JEFF: There’s definitely a vibe to them, Ray. The old headstones, the strange epitaphs, and of course the fact there’s hundreds of dead bodies just six feet down below us.
RAY: Right. There’s THAT.
JEFF: Some headstones become tourist attractions because someone famous or even infamous is buried there. Other headstones become iconic because of what they say.
RAY: Is that why we’ve come to the Plain Meeting House Cemetery in West Greenwich, Rhode Island? Because there’s a famous headstone here?
JEFF: Yes and no.
RAY: What do you mean?
JEFF: There WAS a famous headstone here, but it’s been vandalized so many times, it’s been removed. They say there was a witch and a vampire buried here and now the whole place is haunted. And that headstone once bore the ominous epitaph: I am waiting and watching for you.
JEFF: I’m Jeff Belanger, and welcome to Episode 251 of the New England Legends podcast.

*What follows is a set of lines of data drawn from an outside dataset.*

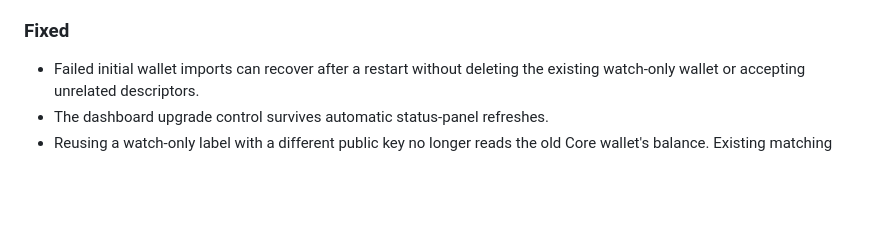
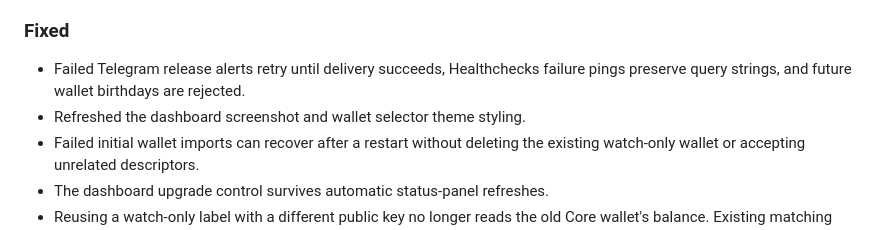
Before and after one commit to VijitSingh97/bitcoin-starter-stack, a Markdown page: CHANGELOG.md, the part around the change. Rendered like a GitHub page; blank space fills up the shorter version.

```diff
--- a/CHANGELOG.md
+++ b/CHANGELOG.md
@@ -40,6 +40,9 @@ All notable changes to this project are documented here. Format follows
 
 ### Fixed
 
+- Failed Telegram release alerts retry until delivery succeeds, Healthchecks
+  failure pings preserve query strings, and future wallet birthdays are rejected.
+- Refreshed the dashboard screenshot and wallet selector theme styling.
 - Failed initial wallet imports can recover after a restart without deleting
   the existing watch-only wallet or accepting unrelated descriptors.
 - The dashboard upgrade control survives automatic status-panel refreshes.
```
Also changed, not shown: README.md (+1 -1 lines), images/dashboard.jpg (deleted), images/dashboard.png (added), 10 other files.
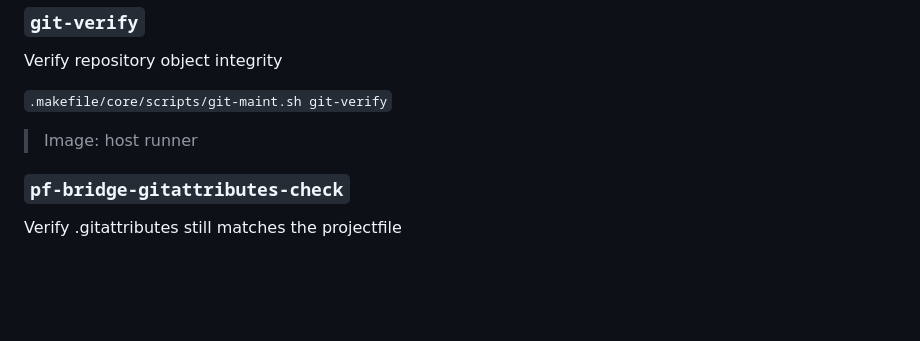
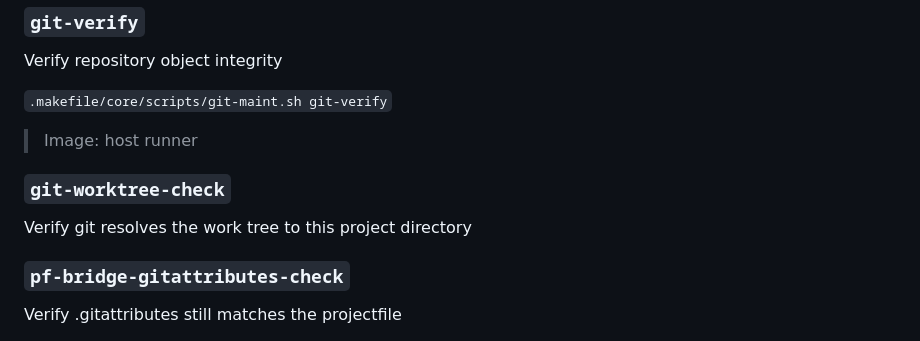
Before and after one commit to projectfile-org/ci, a Markdown page: docs/how-to/MAKEFILE.md, the part around the change. Drawn GitHub-style; blank space fills up the shorter version.

Commit message:
docs(makefile): update help documentation
#m6e #auto

```diff
--- a/docs/how-to/MAKEFILE.md
+++ b/docs/how-to/MAKEFILE.md
@@ -575,6 +575,10 @@ Verify repository object integrity
 
 > Image: host runner
 
+### `git-worktree-check`
+
+Verify git resolves the work tree to this project directory
+
 ### `pf-bridge-gitattributes-check`
 
 Verify .gitattributes still matches the projectfile
```
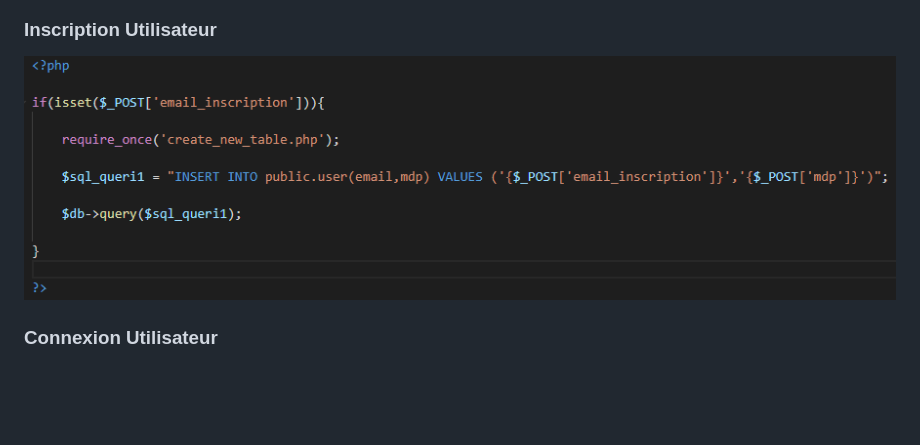
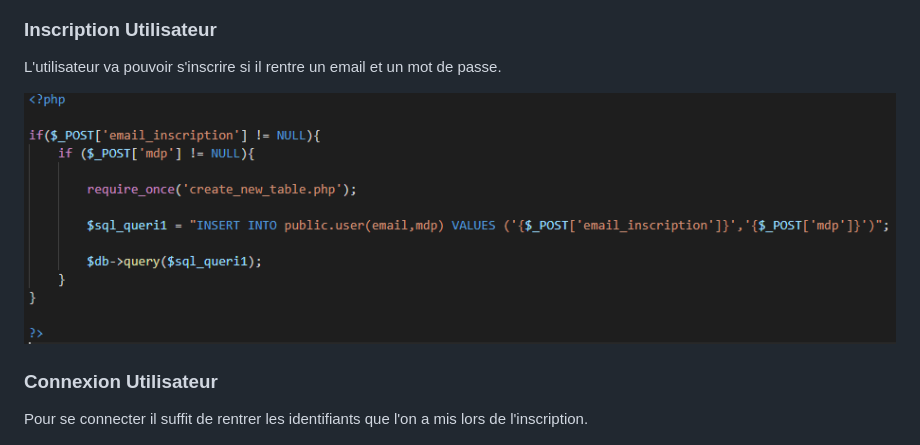
Before and after one commit to Elliot-Garcia/TIDAL, a Markdown page: README.md, the part around the change. GitHub-like rendering; pictures changed too: MEDIA/img/inscription.PNG; blank space fills up the shorter version.

```diff
--- a/README.md
+++ b/README.md
@@ -9,9 +9,12 @@ Le fichier create_new_table.php va permettre de créer la table si elle n'exsite
 
 ### Inscription Utilisateur
 
+L'utilisateur va pouvoir s'inscrire si il rentre un email et un mot de passe.
+
 ![inscription](MEDIA/img/inscription.PNG)
 
 ### Connexion Utilisateur
 
+Pour se connecter il suffit de rentrer les identifiants que l'on a mis lors de l'inscription.
 
 ![Connexion](MEDIA/img/connexion.PNG)
```
Also changed, not shown: 1 other file.
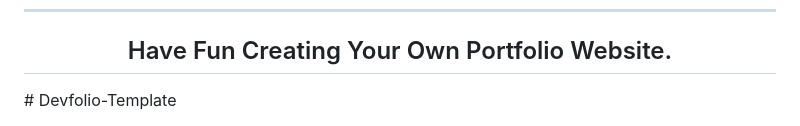
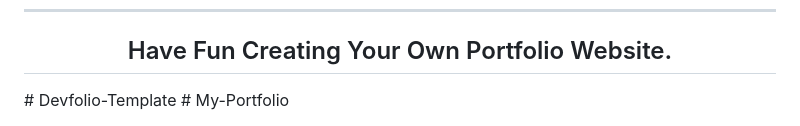
Before and after one commit to AdarshVashist/Devfolio, a Markdown page: README.md, the part around the change. Rendered like a GitHub page.

```diff
--- a/README.md
+++ b/README.md
@@ -319,3 +319,4 @@ I was motivated and inspired while learning [ZTM: Complete Web Developer](https:
 
 <h2 align="center">Have Fun Creating Your Own Portfolio Website.</h2>
 # Devfolio-Template
+# My-Portfolio
```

RAY: And I’m Ray Auger. Thank you for joining us on our mission to chronicle every legend in New England one story at a time. We’re always on the hunt for tales of ghosts, monsters, eccentric people, odd history, true crime, roadside oddities, and other weirdness in New England. And we get most of our story leads from you! So please reach out to us anytime through our Web site, our social media, or through our super secret Facebook group. And be sure to keep listening to After the Legend, the second half of this podcast.
JEFF: Ray, Father’s Day is coming up soon.
RAY: It is.
JEFF: We’re both dads.
RAY: We are.
JEFF: And this month we were named Number 2 in Podcast Magazine’s Top 50 Dads in Podcasting! There’s a really cool 4-page interview and article on us in their latest edition. So thanks for that.
RAY: It’s an honor to be in there for sure. Before we go looking for witches and vampires in this Rhode Island cemetery, we want to take just a minute to tell you about our sponsor, Nuwati Herbals!
JEFF: This is a BIG week for Nuwati Herbals!
RAY: Why’s that?
JEFF: Because this week they officially launch two NEW tea flavors just in time for summer! Kimberly and Rod from Nuwati have told us some of the first batch is on the way to us and I can’t wait!
RAY: First, there’s Blueberry Cinnamon. A BERRY good blend….
JEFF I get it!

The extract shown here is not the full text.